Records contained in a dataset
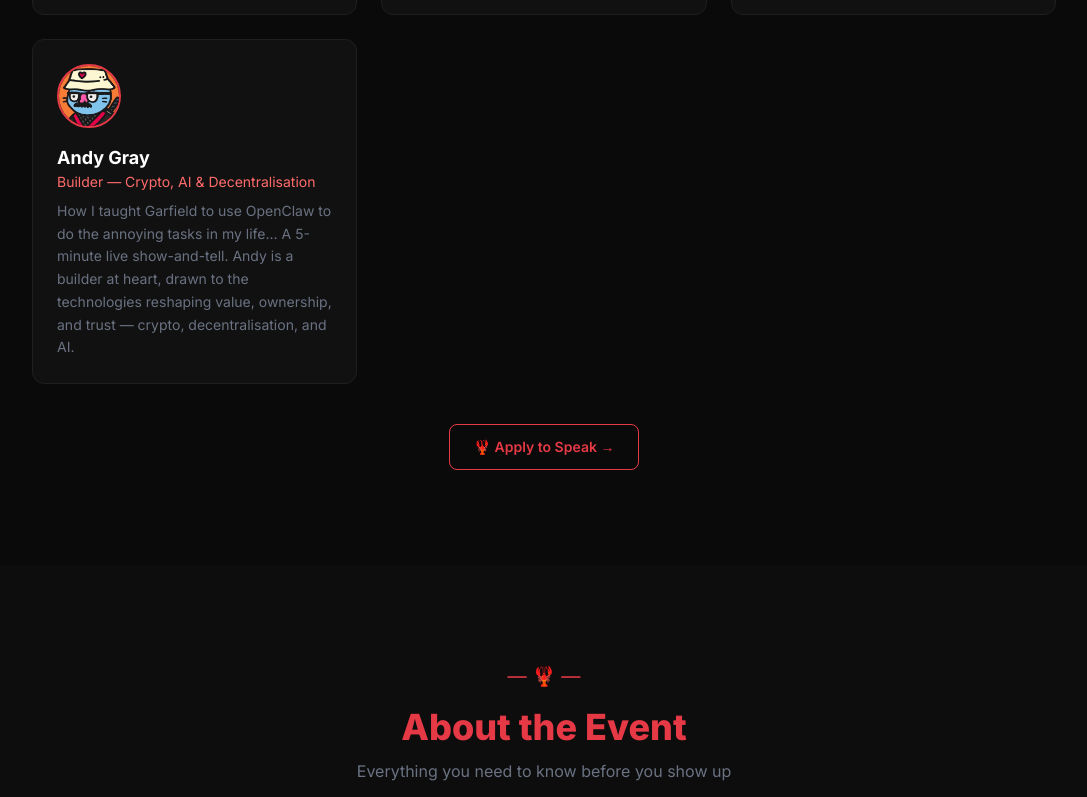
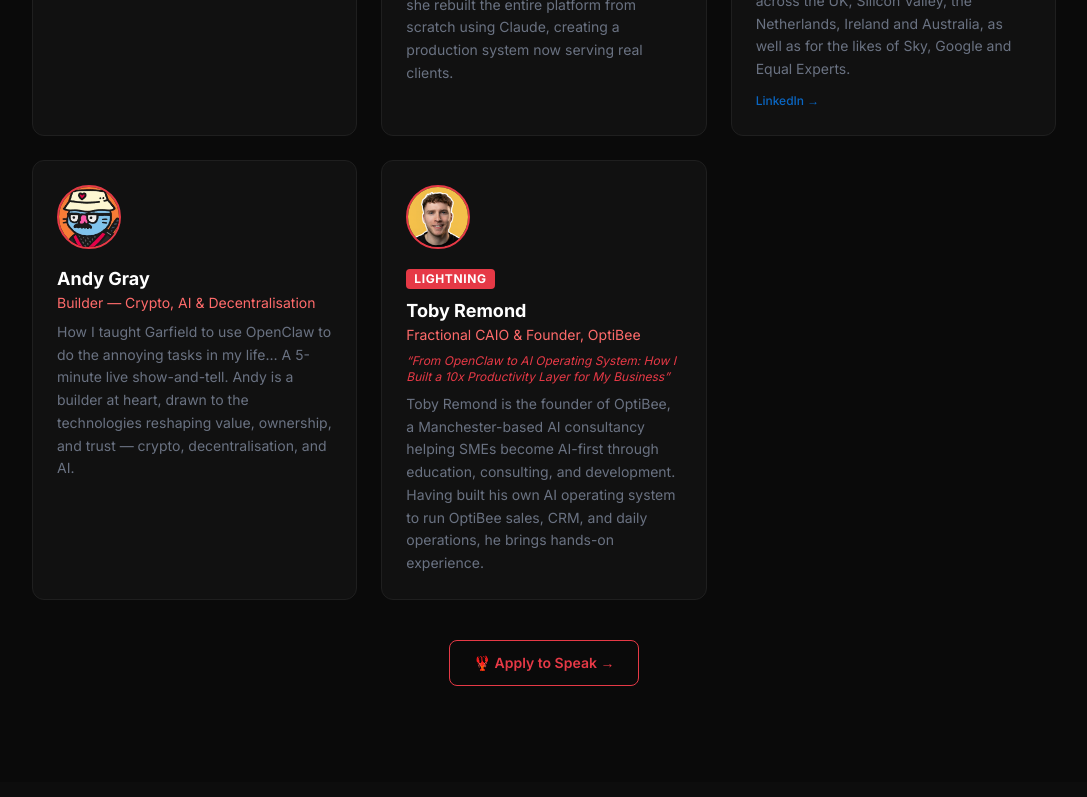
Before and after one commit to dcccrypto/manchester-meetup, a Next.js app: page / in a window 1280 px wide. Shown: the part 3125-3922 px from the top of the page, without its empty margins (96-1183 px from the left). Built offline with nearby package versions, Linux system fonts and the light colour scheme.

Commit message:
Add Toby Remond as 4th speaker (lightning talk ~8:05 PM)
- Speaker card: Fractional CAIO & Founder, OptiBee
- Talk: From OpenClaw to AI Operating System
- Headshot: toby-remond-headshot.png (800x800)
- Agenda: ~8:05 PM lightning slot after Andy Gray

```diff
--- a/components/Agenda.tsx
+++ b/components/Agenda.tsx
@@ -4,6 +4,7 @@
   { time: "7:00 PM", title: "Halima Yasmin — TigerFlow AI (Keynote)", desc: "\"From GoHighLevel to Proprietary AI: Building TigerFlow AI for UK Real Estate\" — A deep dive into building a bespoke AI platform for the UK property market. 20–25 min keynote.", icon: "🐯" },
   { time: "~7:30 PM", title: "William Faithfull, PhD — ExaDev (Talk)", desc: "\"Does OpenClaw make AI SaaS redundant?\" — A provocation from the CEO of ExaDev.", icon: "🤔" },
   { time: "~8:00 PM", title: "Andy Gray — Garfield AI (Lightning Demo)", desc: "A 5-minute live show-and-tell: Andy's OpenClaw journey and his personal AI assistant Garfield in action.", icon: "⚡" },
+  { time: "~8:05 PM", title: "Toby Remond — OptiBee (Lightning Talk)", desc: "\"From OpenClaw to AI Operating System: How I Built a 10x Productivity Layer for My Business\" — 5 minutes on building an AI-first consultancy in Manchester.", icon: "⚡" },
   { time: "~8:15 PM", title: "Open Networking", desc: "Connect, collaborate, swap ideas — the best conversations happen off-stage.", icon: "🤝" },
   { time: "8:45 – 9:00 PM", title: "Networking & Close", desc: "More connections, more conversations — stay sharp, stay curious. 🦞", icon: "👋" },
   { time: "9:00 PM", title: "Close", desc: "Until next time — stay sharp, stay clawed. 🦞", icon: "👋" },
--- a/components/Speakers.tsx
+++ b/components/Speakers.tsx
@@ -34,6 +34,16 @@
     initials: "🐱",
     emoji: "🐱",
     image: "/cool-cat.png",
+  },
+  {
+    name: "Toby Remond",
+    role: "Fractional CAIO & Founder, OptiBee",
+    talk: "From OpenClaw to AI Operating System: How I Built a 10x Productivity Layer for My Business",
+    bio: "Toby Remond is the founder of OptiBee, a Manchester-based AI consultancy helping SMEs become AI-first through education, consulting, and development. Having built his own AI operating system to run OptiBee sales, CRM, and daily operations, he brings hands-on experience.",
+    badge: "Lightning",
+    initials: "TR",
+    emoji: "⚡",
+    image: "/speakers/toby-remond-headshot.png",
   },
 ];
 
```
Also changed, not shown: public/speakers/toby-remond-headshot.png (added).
---
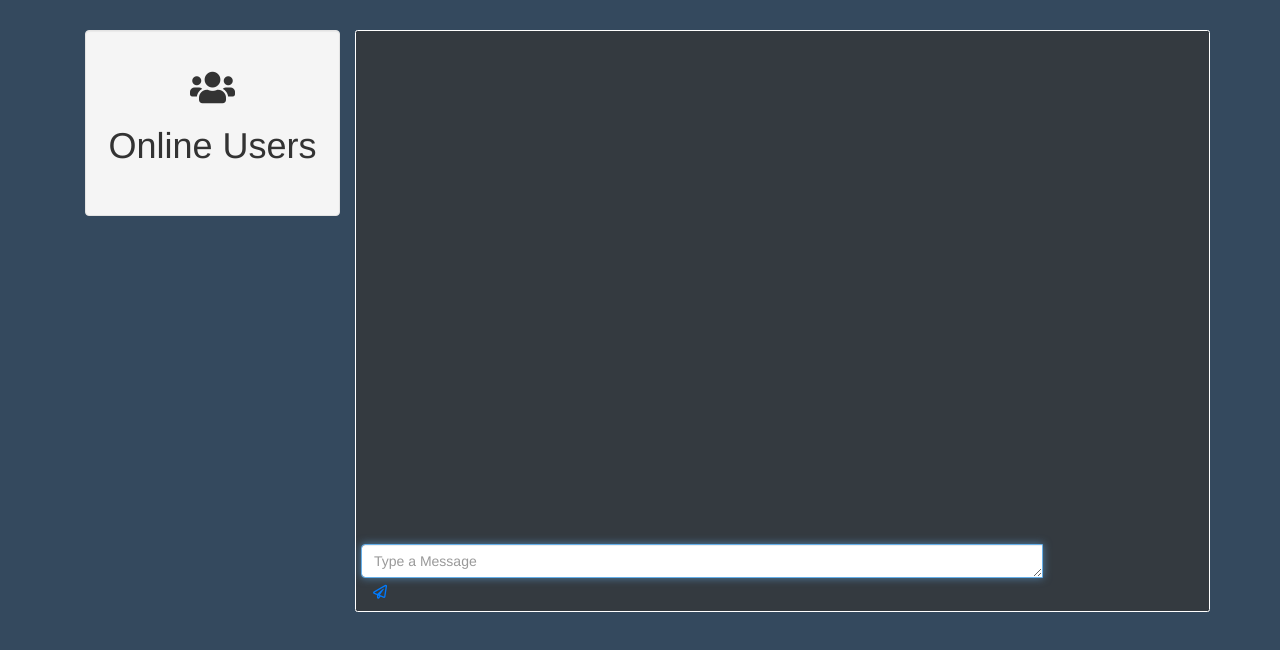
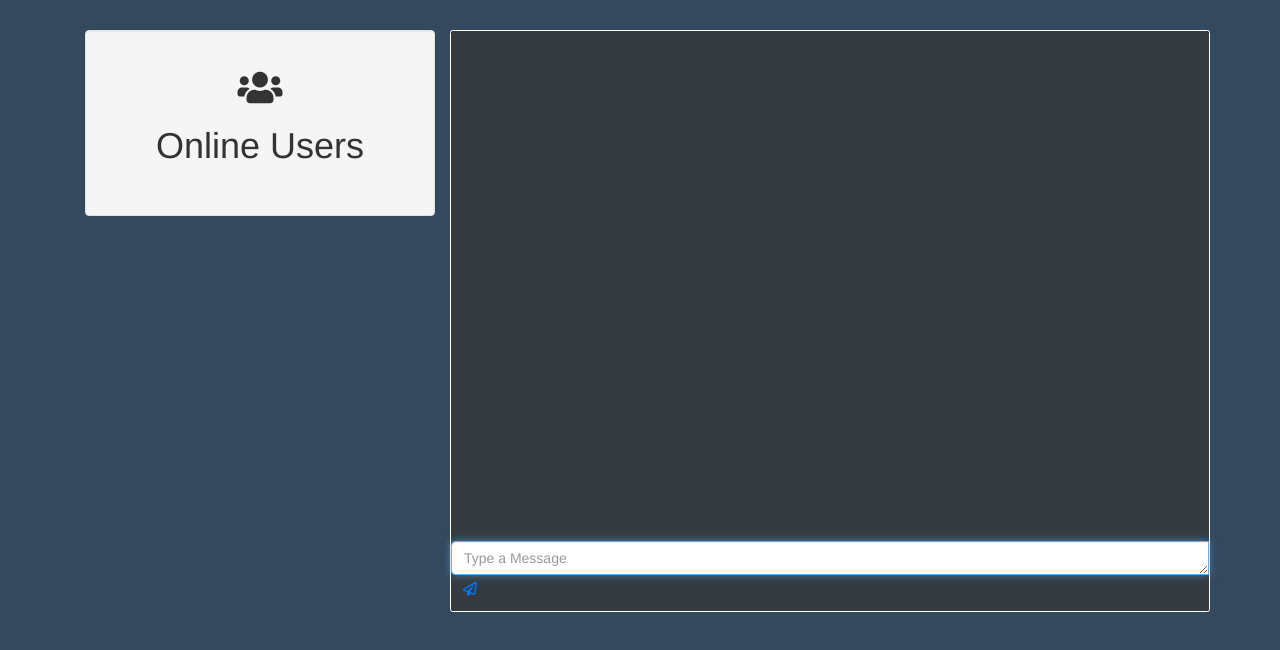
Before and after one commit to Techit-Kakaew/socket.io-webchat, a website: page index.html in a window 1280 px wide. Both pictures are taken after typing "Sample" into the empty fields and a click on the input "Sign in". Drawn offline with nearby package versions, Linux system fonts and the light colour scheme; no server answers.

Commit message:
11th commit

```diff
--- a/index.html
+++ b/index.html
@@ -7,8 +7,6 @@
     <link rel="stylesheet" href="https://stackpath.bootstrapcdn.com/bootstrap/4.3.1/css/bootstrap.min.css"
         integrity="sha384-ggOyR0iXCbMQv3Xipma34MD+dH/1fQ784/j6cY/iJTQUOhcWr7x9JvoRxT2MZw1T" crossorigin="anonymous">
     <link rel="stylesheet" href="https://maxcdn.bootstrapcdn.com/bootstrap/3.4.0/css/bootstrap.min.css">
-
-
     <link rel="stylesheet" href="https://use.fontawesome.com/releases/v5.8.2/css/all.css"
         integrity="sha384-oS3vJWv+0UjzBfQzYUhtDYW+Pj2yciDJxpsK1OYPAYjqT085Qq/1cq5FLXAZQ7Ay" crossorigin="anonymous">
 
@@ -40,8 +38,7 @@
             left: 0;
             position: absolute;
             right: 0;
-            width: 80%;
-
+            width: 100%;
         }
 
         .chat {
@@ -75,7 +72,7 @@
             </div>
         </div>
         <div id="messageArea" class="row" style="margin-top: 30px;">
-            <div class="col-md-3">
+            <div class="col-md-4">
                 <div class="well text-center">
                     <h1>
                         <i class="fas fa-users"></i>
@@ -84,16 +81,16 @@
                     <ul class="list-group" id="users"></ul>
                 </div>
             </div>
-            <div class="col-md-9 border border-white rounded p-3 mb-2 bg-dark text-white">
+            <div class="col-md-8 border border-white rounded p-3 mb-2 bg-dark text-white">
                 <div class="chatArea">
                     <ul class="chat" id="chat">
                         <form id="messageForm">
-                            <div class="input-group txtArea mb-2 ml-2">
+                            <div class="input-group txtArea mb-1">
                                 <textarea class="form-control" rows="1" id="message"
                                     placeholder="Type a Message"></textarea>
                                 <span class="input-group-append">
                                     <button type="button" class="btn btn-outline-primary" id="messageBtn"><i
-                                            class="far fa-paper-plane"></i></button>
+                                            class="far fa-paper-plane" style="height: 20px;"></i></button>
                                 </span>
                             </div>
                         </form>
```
---
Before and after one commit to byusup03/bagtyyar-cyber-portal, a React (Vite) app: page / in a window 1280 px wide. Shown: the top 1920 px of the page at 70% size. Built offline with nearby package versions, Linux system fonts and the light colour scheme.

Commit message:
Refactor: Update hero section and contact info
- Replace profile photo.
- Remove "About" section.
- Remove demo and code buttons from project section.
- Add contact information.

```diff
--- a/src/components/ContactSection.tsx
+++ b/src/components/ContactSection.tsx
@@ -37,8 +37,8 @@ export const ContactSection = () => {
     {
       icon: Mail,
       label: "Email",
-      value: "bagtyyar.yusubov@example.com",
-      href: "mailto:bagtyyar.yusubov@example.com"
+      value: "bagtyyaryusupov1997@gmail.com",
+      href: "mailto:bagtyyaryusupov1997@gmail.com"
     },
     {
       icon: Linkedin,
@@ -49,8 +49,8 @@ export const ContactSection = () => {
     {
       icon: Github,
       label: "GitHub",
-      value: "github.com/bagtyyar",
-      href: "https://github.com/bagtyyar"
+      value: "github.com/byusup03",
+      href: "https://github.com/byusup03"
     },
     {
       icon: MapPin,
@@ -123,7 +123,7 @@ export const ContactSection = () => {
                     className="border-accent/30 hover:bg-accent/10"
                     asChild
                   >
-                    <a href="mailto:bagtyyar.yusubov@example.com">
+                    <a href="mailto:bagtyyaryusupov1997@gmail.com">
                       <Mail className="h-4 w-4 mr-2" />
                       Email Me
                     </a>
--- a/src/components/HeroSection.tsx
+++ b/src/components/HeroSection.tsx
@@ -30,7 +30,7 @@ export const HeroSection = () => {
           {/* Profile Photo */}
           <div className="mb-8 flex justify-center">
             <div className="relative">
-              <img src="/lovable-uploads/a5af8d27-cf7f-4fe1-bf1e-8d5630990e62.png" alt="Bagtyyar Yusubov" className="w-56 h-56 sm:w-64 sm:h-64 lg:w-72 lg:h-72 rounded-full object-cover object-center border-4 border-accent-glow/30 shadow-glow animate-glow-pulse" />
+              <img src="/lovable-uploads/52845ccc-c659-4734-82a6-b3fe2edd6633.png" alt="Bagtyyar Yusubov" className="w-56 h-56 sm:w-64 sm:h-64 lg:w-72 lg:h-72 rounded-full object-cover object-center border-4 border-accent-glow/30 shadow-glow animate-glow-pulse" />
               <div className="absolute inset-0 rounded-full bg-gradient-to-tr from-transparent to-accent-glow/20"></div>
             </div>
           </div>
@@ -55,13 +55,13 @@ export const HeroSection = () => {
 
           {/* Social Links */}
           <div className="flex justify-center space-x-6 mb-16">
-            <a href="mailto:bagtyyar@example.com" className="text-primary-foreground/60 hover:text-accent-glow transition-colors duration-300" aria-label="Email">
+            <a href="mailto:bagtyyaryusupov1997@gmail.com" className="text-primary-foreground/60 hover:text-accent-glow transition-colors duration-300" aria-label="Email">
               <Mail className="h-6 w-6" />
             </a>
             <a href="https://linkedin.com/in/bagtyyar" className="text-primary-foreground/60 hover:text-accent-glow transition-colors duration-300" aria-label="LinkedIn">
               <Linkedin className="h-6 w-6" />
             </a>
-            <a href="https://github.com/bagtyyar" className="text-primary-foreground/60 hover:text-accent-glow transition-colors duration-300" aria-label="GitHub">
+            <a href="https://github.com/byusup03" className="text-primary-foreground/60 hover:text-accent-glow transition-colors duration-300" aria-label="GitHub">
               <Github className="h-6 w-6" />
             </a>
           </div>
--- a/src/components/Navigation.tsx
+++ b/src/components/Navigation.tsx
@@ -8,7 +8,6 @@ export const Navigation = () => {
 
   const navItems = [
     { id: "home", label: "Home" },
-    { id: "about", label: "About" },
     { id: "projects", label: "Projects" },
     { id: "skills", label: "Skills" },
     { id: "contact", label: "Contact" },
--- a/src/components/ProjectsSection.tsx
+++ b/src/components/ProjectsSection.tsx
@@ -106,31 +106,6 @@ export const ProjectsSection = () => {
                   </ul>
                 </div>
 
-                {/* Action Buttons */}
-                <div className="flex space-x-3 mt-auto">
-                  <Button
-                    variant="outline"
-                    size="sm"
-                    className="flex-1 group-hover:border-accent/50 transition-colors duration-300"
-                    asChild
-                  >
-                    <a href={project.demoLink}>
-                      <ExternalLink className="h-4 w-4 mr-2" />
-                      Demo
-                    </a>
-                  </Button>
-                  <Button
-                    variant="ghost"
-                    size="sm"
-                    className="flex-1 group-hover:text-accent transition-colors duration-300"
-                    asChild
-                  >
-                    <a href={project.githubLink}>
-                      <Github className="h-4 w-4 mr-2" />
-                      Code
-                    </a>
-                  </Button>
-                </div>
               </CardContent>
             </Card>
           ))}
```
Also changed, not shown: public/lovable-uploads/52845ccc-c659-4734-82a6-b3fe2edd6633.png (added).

◆ Task description ◆
What lines hold the string "flex"? Pick them out of the data.

◆ Response for this exercise ◆
           <div className="mb-8 flex justify-center">
           <div className="flex justify-center space-x-6 mb-16">
-                <div className="flex space-x-3 mt-auto">
-                    className="flex-1 group-hover:border-accent/50 transition-colors duration-300"
-                    className="flex-1 group-hover:text-accent transition-colors duration-300"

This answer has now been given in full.